On Thu, Oct 31, 2013 at 10:29 AM, Tom Lane <t...@sss.pgh.pa.us> wrote:
> Robert Haas <robertmh...@gmail.com> writes:
>> On Thu, Oct 31, 2013 at 5:50 AM, Andres Freund <and...@2ndquadrant.com> 
>> wrote:
>>> On 2013-10-31 11:33:28 +0200, Heikki Linnakangas wrote:
>>>> Wait, that sounds horrible. If you kill -9 the server, and then rm -rf
>>>> $PGDATA, the shared memory segment is leaked until next reboot?
>>> Our main shared memory segment works the same way, doesn't it? And it
>>> has for a long time.
>> It does, and what's the alternative, anyway?
> Well, what we expect from the existing shmem code is that restarting the
> postmaster will clean things up, ie find and destroy the leaked shmem.
> It sounds to me like this may not work like that, in which case I agree
> with Heikki that it's not really acceptable.

I'm getting a little frustrated.  It *does* work like that.  I sent an
email explaining that yesterday, and Andres sent another one this

Let me say this again: the dynamic shared memory code *does* clean up
after itself.  If you kill -9 the postmaster and all of its children,
you'll orphan the main shared memory segment and any dynamic shared
memory segments that exist.  There is nothing we can do about that.
When you restart the postmaster, both the main shared memory segment
and any dynamic shared memory segments orphaned by the previous kill
will be cleaned up.  I spent a lot of time trying to make sure that
the handling of dynamic shared memory segments is, in all cases, as
parallel to the handling of the main shared memory segment as
possible.  There should be no cases where the main shared memory
segment gets cleaned up and the dynamic shared memory segments do not.
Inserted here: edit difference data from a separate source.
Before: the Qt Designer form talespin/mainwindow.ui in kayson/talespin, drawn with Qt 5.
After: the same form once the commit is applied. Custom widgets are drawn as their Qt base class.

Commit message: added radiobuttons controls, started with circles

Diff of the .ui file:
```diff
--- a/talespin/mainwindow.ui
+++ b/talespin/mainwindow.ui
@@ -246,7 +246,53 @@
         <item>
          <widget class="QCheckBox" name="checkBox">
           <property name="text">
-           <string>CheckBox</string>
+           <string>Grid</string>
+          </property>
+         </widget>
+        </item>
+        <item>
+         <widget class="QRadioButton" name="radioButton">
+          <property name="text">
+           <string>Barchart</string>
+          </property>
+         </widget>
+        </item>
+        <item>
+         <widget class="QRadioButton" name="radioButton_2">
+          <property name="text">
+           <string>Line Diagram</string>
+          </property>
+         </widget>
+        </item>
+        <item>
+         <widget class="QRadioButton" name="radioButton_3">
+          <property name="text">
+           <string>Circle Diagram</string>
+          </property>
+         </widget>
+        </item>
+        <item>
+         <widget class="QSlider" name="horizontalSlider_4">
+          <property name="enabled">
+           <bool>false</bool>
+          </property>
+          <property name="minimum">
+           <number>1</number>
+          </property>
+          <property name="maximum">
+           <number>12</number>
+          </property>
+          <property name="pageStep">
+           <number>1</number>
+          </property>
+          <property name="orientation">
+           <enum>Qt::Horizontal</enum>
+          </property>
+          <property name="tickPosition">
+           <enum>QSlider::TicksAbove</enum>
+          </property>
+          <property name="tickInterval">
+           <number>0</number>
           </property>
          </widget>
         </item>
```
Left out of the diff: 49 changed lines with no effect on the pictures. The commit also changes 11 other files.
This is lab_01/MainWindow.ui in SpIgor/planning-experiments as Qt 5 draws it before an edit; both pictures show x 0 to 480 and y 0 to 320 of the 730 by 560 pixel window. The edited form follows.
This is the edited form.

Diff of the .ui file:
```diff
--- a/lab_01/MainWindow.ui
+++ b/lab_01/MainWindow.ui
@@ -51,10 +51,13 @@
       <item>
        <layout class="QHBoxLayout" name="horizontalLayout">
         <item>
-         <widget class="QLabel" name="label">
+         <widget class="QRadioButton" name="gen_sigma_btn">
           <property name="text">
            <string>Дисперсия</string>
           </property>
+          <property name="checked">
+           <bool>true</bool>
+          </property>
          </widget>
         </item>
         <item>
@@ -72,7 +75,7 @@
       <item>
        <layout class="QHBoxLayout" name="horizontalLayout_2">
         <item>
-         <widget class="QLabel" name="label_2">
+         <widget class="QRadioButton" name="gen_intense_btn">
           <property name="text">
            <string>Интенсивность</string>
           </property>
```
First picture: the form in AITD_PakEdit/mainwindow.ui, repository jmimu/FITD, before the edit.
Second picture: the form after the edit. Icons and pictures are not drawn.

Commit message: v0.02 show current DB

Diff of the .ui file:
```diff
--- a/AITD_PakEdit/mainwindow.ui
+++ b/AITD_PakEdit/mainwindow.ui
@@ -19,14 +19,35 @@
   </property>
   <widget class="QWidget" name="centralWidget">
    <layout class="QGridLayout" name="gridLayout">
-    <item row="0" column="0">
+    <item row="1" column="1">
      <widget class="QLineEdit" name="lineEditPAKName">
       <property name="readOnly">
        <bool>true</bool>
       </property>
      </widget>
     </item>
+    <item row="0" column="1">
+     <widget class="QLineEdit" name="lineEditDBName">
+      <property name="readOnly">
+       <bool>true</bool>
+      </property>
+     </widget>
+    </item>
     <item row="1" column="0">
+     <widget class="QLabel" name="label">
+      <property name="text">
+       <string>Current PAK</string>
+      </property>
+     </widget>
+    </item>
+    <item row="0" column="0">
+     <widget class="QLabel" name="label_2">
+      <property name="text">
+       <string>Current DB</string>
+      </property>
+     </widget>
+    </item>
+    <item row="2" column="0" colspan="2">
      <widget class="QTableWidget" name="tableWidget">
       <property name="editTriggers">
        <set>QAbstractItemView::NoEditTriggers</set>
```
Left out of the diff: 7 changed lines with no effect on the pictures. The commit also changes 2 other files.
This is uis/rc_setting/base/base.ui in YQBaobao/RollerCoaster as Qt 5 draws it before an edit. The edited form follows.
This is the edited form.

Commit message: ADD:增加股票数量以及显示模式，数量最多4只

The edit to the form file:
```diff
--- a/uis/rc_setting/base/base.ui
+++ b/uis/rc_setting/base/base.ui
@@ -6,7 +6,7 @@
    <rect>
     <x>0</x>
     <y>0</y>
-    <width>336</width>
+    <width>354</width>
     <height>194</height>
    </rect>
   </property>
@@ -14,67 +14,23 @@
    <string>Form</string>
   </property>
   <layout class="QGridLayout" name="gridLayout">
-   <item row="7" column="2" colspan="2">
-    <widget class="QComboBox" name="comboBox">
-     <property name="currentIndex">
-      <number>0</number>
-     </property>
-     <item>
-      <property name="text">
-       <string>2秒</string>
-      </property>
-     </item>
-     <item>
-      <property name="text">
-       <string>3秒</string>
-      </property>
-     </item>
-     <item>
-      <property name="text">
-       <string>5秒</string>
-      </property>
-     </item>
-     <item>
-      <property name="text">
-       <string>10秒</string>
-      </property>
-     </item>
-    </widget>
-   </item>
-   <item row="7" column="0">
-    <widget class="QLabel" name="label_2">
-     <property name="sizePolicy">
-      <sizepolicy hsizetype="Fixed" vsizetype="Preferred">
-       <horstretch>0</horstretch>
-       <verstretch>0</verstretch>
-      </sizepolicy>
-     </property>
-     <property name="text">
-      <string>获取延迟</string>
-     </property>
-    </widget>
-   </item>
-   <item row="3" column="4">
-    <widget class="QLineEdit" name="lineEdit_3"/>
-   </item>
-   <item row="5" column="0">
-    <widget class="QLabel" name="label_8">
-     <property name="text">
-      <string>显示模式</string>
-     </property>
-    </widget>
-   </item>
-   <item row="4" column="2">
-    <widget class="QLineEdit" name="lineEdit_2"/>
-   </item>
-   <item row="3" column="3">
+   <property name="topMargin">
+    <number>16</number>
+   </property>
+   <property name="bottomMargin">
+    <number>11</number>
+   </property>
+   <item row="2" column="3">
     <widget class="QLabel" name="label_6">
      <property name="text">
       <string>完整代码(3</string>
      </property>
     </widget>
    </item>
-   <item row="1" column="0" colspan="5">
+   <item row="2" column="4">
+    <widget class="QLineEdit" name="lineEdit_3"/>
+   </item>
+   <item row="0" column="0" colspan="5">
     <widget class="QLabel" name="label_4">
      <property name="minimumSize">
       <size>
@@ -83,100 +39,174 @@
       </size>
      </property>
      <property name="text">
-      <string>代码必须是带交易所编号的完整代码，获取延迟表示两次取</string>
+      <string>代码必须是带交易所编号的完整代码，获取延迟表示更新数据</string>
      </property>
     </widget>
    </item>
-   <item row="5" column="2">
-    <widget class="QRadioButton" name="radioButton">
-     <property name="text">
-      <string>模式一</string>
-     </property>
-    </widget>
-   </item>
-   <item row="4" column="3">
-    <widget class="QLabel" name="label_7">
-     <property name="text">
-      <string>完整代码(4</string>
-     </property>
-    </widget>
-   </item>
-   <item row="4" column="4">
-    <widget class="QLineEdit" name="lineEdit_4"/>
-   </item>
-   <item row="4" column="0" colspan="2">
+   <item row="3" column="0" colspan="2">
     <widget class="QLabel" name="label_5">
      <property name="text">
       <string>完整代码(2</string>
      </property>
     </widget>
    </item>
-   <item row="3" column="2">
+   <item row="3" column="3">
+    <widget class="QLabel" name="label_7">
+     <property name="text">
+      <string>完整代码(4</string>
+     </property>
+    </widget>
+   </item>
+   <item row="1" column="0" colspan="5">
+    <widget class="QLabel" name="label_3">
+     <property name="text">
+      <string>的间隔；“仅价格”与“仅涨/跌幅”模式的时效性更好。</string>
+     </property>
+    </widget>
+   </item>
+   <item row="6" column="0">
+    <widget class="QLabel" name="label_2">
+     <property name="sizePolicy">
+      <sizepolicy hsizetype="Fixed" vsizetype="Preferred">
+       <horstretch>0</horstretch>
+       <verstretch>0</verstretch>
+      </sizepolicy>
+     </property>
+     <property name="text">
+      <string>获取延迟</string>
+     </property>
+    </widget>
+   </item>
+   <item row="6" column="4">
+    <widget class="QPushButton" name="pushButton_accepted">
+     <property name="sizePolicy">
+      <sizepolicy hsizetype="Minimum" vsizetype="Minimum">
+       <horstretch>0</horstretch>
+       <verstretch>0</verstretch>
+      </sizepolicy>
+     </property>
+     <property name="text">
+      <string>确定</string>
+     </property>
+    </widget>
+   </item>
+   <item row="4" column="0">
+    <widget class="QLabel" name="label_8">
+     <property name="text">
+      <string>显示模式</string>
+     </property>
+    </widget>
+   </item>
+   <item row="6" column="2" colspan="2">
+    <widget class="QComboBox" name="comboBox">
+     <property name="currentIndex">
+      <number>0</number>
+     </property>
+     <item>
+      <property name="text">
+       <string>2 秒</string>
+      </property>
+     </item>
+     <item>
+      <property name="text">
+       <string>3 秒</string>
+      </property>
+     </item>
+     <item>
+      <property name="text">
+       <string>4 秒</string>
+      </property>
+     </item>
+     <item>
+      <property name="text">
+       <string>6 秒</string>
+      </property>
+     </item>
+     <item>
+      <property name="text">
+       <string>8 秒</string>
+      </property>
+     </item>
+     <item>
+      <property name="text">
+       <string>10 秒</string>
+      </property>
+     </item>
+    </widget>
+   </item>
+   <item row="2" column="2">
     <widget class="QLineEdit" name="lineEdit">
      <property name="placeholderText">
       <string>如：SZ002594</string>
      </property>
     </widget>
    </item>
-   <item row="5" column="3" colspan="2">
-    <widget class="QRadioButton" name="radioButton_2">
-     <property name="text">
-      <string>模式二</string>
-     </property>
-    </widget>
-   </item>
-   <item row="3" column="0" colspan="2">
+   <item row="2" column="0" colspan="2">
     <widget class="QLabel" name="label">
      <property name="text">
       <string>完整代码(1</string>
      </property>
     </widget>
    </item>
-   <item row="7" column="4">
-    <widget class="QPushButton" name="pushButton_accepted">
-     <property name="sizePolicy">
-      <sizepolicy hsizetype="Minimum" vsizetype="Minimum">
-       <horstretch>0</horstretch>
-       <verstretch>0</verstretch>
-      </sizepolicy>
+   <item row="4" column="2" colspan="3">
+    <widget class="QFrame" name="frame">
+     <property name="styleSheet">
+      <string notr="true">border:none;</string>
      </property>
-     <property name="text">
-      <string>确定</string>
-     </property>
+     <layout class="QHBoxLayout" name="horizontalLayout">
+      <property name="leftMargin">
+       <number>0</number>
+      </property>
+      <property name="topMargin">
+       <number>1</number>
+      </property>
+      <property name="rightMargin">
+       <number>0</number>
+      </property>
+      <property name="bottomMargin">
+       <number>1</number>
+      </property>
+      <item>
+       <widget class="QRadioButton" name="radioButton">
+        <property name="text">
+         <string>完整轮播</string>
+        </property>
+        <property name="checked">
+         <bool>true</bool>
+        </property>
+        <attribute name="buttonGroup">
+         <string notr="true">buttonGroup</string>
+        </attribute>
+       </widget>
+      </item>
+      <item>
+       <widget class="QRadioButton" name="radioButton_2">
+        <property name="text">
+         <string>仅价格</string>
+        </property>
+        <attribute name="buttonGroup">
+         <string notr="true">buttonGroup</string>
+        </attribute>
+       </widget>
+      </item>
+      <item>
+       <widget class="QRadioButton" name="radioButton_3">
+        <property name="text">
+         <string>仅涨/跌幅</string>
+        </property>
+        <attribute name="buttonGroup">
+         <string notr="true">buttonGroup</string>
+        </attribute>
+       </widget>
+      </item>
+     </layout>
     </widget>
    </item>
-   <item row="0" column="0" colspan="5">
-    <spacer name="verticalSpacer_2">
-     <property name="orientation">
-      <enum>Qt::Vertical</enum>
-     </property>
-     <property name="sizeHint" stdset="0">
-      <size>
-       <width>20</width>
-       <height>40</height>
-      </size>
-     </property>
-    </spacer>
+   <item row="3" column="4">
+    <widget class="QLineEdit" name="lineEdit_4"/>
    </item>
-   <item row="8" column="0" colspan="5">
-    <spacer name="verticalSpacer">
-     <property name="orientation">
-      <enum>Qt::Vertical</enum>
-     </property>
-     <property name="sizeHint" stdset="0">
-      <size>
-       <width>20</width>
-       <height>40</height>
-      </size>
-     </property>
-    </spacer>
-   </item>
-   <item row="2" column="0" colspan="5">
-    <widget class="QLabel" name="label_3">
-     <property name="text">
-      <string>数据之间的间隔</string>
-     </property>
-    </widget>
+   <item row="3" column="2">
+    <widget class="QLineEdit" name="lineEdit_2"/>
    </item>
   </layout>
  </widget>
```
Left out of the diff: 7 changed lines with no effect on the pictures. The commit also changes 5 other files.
Robert Haas
EnterpriseDB: http://www.enterprisedb.com
The Enterprise PostgreSQL Company

Sent via pgsql-hackers mailing list (pgsql-hackers@postgresql.org)
To make changes to your subscription:

Reply via email to